YOUR GOAL: Pull every line from the records that has the word "Before" in it.

TASK MATERIAL:
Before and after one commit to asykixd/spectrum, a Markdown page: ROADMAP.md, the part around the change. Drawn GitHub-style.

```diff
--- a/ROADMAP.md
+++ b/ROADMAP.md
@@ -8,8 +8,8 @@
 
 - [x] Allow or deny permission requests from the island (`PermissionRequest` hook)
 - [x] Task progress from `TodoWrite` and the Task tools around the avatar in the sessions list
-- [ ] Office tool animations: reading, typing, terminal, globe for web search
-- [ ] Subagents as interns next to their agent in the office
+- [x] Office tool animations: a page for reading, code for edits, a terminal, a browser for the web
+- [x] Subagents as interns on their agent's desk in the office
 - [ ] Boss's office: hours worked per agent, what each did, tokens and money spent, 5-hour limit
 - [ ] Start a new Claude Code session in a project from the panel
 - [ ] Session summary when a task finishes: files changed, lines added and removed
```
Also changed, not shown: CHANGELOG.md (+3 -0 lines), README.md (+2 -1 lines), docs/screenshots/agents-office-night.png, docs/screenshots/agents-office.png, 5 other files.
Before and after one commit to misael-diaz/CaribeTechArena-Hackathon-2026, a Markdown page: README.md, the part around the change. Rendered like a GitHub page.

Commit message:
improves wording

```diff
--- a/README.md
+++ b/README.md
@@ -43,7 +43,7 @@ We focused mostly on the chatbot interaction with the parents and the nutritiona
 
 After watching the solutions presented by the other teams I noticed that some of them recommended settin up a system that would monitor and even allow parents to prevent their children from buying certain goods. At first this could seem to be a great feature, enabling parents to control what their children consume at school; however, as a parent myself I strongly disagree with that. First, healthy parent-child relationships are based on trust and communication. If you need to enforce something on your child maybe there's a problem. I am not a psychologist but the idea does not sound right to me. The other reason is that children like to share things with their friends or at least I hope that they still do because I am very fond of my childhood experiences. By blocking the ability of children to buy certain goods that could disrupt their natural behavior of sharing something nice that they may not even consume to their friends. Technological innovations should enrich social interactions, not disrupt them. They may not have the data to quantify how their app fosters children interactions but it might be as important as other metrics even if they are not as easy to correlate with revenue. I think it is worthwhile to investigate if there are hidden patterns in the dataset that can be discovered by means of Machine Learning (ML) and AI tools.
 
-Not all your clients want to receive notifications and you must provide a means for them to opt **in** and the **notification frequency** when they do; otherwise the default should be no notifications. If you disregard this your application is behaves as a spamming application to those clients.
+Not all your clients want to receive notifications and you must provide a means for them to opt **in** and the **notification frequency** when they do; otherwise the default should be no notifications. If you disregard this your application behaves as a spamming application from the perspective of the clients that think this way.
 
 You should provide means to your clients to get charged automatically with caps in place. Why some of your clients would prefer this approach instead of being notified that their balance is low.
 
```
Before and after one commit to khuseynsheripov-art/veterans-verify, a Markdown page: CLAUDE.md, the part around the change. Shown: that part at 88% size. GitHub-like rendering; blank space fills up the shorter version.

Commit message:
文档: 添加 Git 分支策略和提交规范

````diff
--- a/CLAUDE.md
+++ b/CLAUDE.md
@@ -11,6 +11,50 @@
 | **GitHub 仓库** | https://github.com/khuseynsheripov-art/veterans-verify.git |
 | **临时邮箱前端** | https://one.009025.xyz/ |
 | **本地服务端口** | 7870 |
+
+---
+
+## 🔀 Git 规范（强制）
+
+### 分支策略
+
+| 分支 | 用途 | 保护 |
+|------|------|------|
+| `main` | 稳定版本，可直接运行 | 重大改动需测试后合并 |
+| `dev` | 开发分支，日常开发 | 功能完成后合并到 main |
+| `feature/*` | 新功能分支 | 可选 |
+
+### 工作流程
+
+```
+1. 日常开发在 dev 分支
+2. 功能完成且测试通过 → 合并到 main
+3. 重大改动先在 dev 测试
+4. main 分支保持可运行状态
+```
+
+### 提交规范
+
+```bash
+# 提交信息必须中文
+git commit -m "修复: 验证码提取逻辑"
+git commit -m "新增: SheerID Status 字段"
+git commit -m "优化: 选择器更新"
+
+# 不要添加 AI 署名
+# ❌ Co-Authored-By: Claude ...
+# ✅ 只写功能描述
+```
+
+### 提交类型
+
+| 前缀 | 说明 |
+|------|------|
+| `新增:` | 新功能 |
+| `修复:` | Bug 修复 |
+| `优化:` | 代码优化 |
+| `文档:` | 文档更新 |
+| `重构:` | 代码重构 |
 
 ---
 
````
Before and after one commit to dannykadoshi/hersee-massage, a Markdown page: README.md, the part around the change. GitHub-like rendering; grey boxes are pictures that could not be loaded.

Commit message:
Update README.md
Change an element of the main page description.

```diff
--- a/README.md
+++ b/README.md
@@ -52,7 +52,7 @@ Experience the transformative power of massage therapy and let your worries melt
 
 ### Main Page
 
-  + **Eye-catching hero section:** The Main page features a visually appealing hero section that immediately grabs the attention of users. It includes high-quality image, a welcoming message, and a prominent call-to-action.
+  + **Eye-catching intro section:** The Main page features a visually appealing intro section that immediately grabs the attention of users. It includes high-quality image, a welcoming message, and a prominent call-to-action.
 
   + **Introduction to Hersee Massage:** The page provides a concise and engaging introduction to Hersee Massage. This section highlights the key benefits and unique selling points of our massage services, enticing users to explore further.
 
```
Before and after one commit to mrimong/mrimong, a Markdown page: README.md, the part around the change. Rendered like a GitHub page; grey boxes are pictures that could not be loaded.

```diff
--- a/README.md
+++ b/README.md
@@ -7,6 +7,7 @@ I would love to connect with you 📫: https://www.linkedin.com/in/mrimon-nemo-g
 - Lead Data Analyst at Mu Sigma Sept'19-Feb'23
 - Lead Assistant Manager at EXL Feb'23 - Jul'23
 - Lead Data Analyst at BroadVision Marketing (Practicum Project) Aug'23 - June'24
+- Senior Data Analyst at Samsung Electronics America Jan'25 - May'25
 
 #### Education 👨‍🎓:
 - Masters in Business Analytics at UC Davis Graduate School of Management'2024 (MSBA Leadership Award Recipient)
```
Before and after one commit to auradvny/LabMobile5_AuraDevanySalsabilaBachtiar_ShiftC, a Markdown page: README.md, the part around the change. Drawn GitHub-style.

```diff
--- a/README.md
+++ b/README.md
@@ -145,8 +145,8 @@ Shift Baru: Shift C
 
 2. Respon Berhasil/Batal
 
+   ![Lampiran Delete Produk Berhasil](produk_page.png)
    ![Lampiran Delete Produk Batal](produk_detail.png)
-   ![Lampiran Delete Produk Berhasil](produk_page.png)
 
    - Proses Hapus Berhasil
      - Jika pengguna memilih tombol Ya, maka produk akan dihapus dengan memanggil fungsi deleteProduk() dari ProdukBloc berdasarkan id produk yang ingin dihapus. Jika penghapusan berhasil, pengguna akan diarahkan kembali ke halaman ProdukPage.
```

WRITTEN ANSWER:
Before and after one commit to asykixd/spectrum, a Markdown page: ROADMAP.md, the part around the change. Drawn GitHub-style.
Before and after one commit to misael-diaz/CaribeTechArena-Hackathon-2026, a Markdown page: README.md, the part around the change. Rendered like a GitHub page.
Before and after one commit to khuseynsheripov-art/veterans-verify, a Markdown page: CLAUDE.md, the part around the change. Shown: that part at 88% size. GitHub-like rendering; blank space fills up the shorter version.
Before and after one commit to dannykadoshi/hersee-massage, a Markdown page: README.md, the part around the change. GitHub-like rendering; grey boxes are pictures that could not be loaded.
Before and after one commit to mrimong/mrimong, a Markdown page: README.md, the part around the change. Rendered like a GitHub page; grey boxes are pictures that could not be loaded.
Before and after one commit to auradvny/LabMobile5_AuraDevanySalsabilaBachtiar_ShiftC, a Markdown page: README.md, the part around the change. Drawn GitHub-style.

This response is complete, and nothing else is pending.